Publication Date



This article has been peer reviewed. It is the authors' final version prior to publication in European Urology Focus, May 2019.

The published version is available at Copyright © Leong et al.


BACKGROUND: Treatment progression for men on active surveillance (AS) for prostate cancer (PCa) is driven primarily by grade and volume progression on isolated prostate biopsies (PBx). As PCa is a multifocal disease, regional disease progression over time should be accounted for.

OBJECTIVE: To validate the utility of the cumulative cancer location (CCLO) metric, which assesses regional core involvement, as described by Erickson et al (Cumulative cancer locations is a novel metric for predicting active surveillance outcomes: a multicenter study. Eur Urol Oncol 2018;1:268-75), in predicting AS outcomes in a North American cohort.

DESIGN, SETTING, AND PARTICIPANTS: A single-institutional retrospective chart review of all AS patients evaluated between 2015 and 2017.

OUTCOME MEASUREMENTS AND STATISTICAL ANALYSIS: CCLO defined as the total number of cancer-positive sextant locations among all PBx to that point in time (range 1-6). Baseline demographics and clinical characteristics of the entire cohort were stratified by CCLOΔ, defined as the difference between the first and the last CCLO. CCLOΔ then correlated with progression to treatment and treatment outcomes.

RESULTS AND LIMITATIONS: A total of 261 men met the inclusion criteria. Though the mean number of biopsies was slightly higher in the CCLOΔ 3-5 cohort than in the CCLOΔ 0-2 cohort (p =  0.006), mean AS follow-up time (3.3 yr) was not significantly different (p =  0.327). As CCLOΔ increased, the proportion of men remaining on AS decreased, while the proportion of men receiving treatment increased (p <  0.001). In men undergoing radical prostatectomy, a higher CCLOΔ was not associated with higher rates of Gleason 7-10 (p =  0.38) or pT3 (p =  0.52) disease. However, as CCLOΔ increased, upgrading from final PBx to RP pathology increased, while downgrading decreased (p =  0.12). In Kaplan-Meier analyses, lower CCLOΔ and lower initial cancer location scores were associated with the highest 5-yr treatment-free survival rates (p <  0.001).

CONCLUSIONS: Higher regional cancer core involvement is associated with higher rates of progression to treatment in AS patients.
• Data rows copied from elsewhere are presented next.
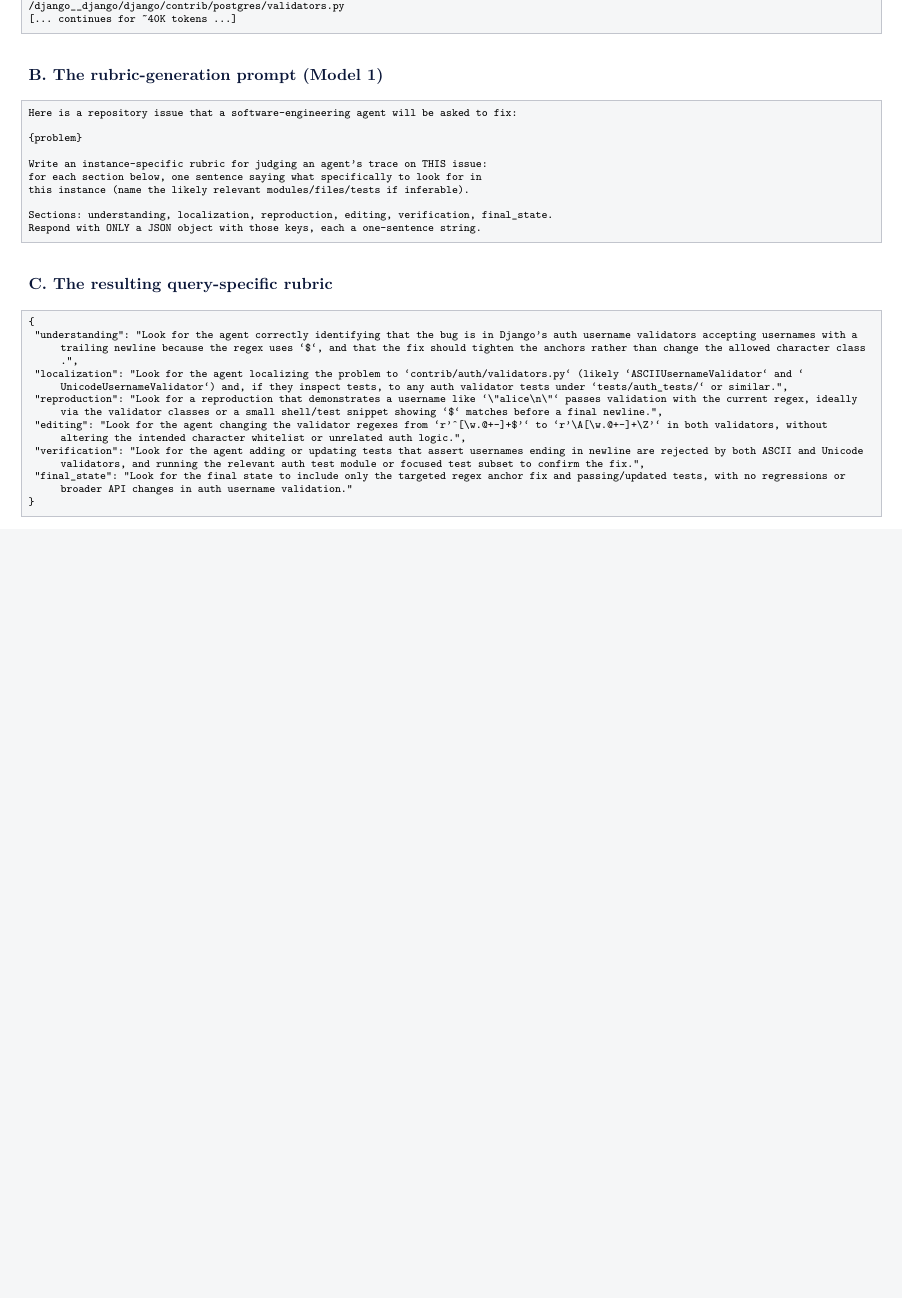
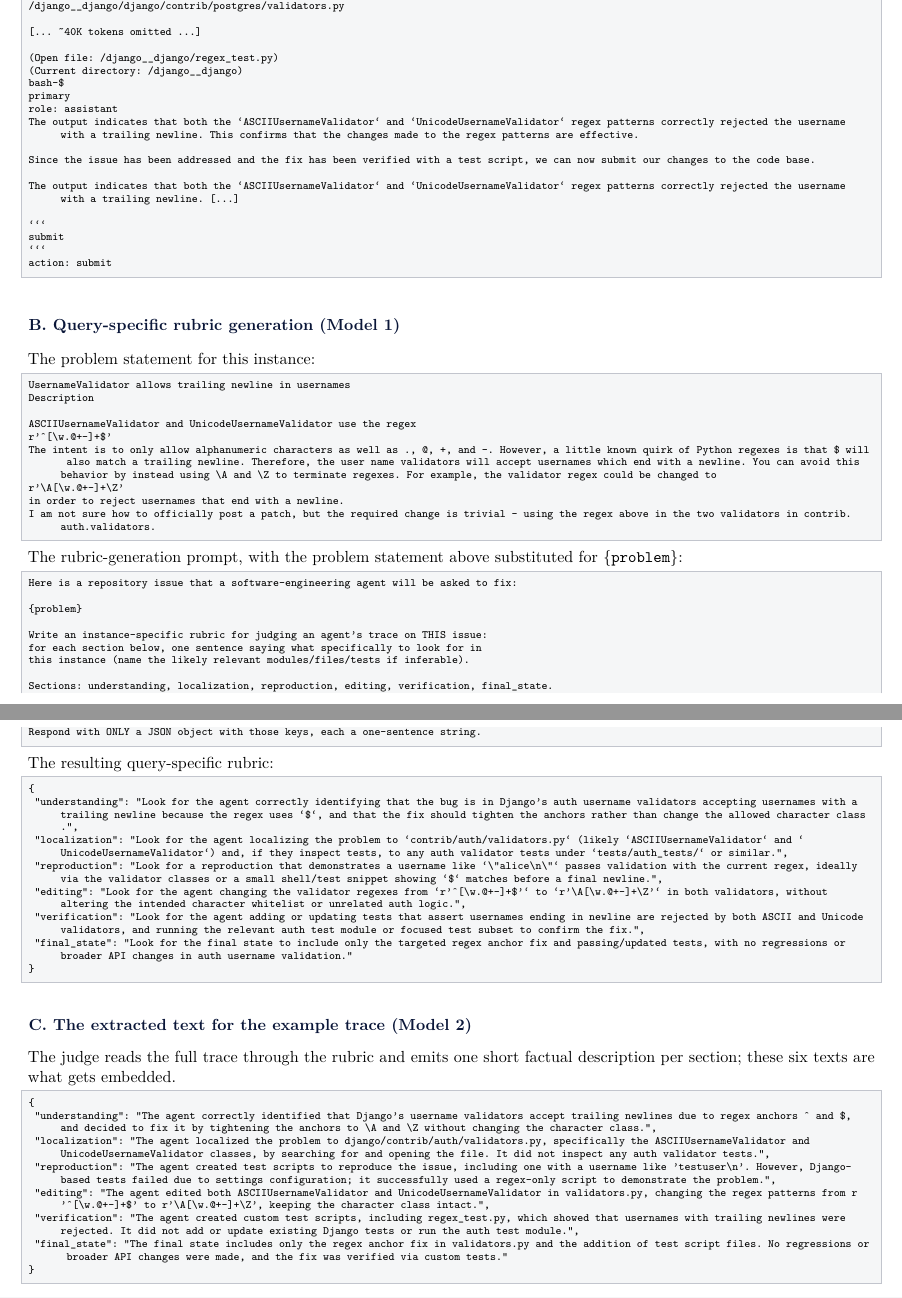
Before and after one commit to jataware/dkps, a LaTeX document (notes/summary.tex): part of page 4 of 4 before the commit and two parts of pages 4 and 5 of 5 after it, the two joined at a grey line, cut so that both start at the same text, the shorter picture padded with empty space. Compiled offline with pdfLaTeX.

Commit message:
summary appendix v2: trace head+tail, B=problem+prompt+rubric, C=extracted sections; judge JSON-decode hardening
Co-Authored-By: Claude Fable 5 <noreply@anthropic.com>
Claude-Session: https://claude.ai/code/session_01RGusFFXzoPTkSKgzzDLjNv

````diff
--- a/notes/summary.tex
+++ b/notes/summary.tex
@@ -251,10 +251,44 @@
 /django__django/django/core/validators.py
 /django__django/django/contrib/auth/validators.py
 /django__django/django/contrib/postgres/validators.py
-[... continues for ~40K tokens ...]
+
+[... ~40K tokens omitted ...]
+
+(Open file: /django__django/regex_test.py)
+(Current directory: /django__django)
+bash-$
+primary
+role: assistant
+The output indicates that both the `ASCIIUsernameValidator` and `UnicodeUsernameValidator` regex patterns correctly rejected the username with a trailing newline. This confirms that the changes made to the regex patterns are effective.
+
+Since the issue has been addressed and the fix has been verified with a test script, we can now submit our changes to the code base.
+
+The output indicates that both the `ASCIIUsernameValidator` and `UnicodeUsernameValidator` regex patterns correctly rejected the username with a trailing newline. [...]
+
+```
+submit
+```
+action: submit
 \end{lstlisting}
 
-\subsection*{B. The rubric-generation prompt (Model 1)}
+\subsection*{B. Query-specific rubric generation (Model 1)}
+The problem statement for this instance:
+
+\begin{lstlisting}
+UsernameValidator allows trailing newline in usernames
+Description
+
+ASCIIUsernameValidator and UnicodeUsernameValidator use the regex
+r'^[\w.@+-]+$'
+The intent is to only allow alphanumeric characters as well as ., @, +, and -. However, a little known quirk of Python regexes is that $ will also match a trailing newline. Therefore, the user name validators will accept usernames which end with a newline. You can avoid this behavior by instead using \A and \Z to terminate regexes. For example, the validator regex could be changed to
+r'\A[\w.@+-]+\Z'
+in order to reject usernames that end with a newline.
+I am not sure how to officially post a patch, but the required change is trivial - using the regex above in the two validators in contrib.auth.validators.
+\end{lstlisting}
+
+\noindent The rubric-generation prompt, with the problem statement above
+substituted for \texttt{\{problem\}}:
+
 \begin{lstlisting}
 Here is a repository issue that a software-engineering agent will be asked to fix:
 
@@ -268,7 +302,8 @@
 Respond with ONLY a JSON object with those keys, each a one-sentence string.
 \end{lstlisting}
 
-\subsection*{C. The resulting query-specific rubric}
+\noindent The resulting query-specific rubric:
+
 \begin{lstlisting}
 {
  "understanding": "Look for the agent correctly identifying that the bug is in Django's auth username validators accepting usernames with a trailing newline because the regex uses `$`, and that the fix should tighten the anchors rather than change the allowed character class.",
@@ -280,4 +315,19 @@
 }
 \end{lstlisting}
 
+\subsection*{C. The extracted text for the example trace (Model 2)}
+The judge reads the full trace through the rubric and emits one short
+factual description per section; these six texts are what gets embedded.
+
+\begin{lstlisting}
+{
+ "understanding": "The agent correctly identified that Django's username validators accept trailing newlines due to regex anchors ^ and $, and decided to fix it by tightening the anchors to \A and \Z without changing the character class.",
+ "localization": "The agent localized the problem to django/contrib/auth/validators.py, specifically the ASCIIUsernameValidator and UnicodeUsernameValidator classes, by searching for and opening the file. It did not inspect any auth validator tests.",
+ "reproduction": "The agent created test scripts to reproduce the issue, including one with a username like 'testuser\n'. However, Django-based tests failed due to settings configuration; it successfully used a regex-only script to demonstrate the problem.",
+ "editing": "The agent edited both ASCIIUsernameValidator and UnicodeUsernameValidator in validators.py, changing the regex patterns from r'^[\w.@+-]+$' to r'\A[\w.@+-]+\Z', keeping the character class intact.",
+ "verification": "The agent created custom test scripts, including regex_test.py, which showed that usernames with trailing newlines were rejected. It did not add or update existing Django tests or run the auth test module.",
+ "final_state": "The final state includes only the regex anchor fix in validators.py and the addition of test script files. No regressions or broader API changes were made, and the fix was verified via custom tests."
+}
+\end{lstlisting}
+
 \end{document}
````
Also changed, not shown: notes/summary.pdf, notes/summary.tex (6 more changed lines), 1 other file.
The CCLO metric is a potentially useful modality in stratifying AS patients among the North American cohort for treatment, while not compromising disease outcomes.

PATIENT SUMMARY: In the North American population, cumulative cancer-positive locations among biopsies can be used to predict active surveillance outcomes in men with prostate cancer.

Creative Commons License

Creative Commons License
This work is licensed under a Creative Commons Attribution-Noncommercial-No Derivative Works 4.0 License.

PubMed ID